▶ What the exercise asks
Find each line below where the word "default" occurs, and copy it.
(Information supplied begins)
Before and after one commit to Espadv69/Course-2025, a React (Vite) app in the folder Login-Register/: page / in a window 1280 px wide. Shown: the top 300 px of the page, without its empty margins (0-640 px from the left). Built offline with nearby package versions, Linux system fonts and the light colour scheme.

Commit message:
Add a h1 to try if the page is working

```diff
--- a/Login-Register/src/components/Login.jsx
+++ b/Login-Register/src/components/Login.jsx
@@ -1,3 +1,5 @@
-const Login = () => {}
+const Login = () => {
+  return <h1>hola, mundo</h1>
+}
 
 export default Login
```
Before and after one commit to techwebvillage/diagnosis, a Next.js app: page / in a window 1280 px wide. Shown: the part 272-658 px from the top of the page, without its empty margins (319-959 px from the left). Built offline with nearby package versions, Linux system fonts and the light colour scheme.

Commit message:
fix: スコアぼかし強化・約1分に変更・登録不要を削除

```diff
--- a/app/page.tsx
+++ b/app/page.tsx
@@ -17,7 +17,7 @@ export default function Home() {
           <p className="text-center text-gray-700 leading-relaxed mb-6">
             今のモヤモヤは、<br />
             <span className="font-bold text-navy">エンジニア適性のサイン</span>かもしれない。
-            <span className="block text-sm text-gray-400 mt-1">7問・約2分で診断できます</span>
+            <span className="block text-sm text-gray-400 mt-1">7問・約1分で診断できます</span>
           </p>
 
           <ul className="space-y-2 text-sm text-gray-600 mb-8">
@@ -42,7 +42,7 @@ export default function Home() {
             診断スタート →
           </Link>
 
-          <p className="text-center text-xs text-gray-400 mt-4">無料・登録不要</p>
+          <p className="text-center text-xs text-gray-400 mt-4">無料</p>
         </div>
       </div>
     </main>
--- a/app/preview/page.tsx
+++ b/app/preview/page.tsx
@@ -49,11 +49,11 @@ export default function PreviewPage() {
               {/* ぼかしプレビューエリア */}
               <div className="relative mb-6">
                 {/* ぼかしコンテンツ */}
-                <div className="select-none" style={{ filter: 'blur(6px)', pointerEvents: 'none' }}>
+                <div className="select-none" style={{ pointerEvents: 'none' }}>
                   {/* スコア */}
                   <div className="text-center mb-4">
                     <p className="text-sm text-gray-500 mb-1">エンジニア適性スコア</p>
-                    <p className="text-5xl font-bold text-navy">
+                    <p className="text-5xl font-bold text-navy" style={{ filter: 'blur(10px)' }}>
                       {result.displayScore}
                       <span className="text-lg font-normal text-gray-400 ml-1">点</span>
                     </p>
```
(Information supplied ends)
▶ Exercise answer
 export default Login
@@ -17,7 +17,7 @@ export default function Home() {
@@ -42,7 +42,7 @@ export default function Home() {
@@ -49,11 +49,11 @@ export default function PreviewPage() {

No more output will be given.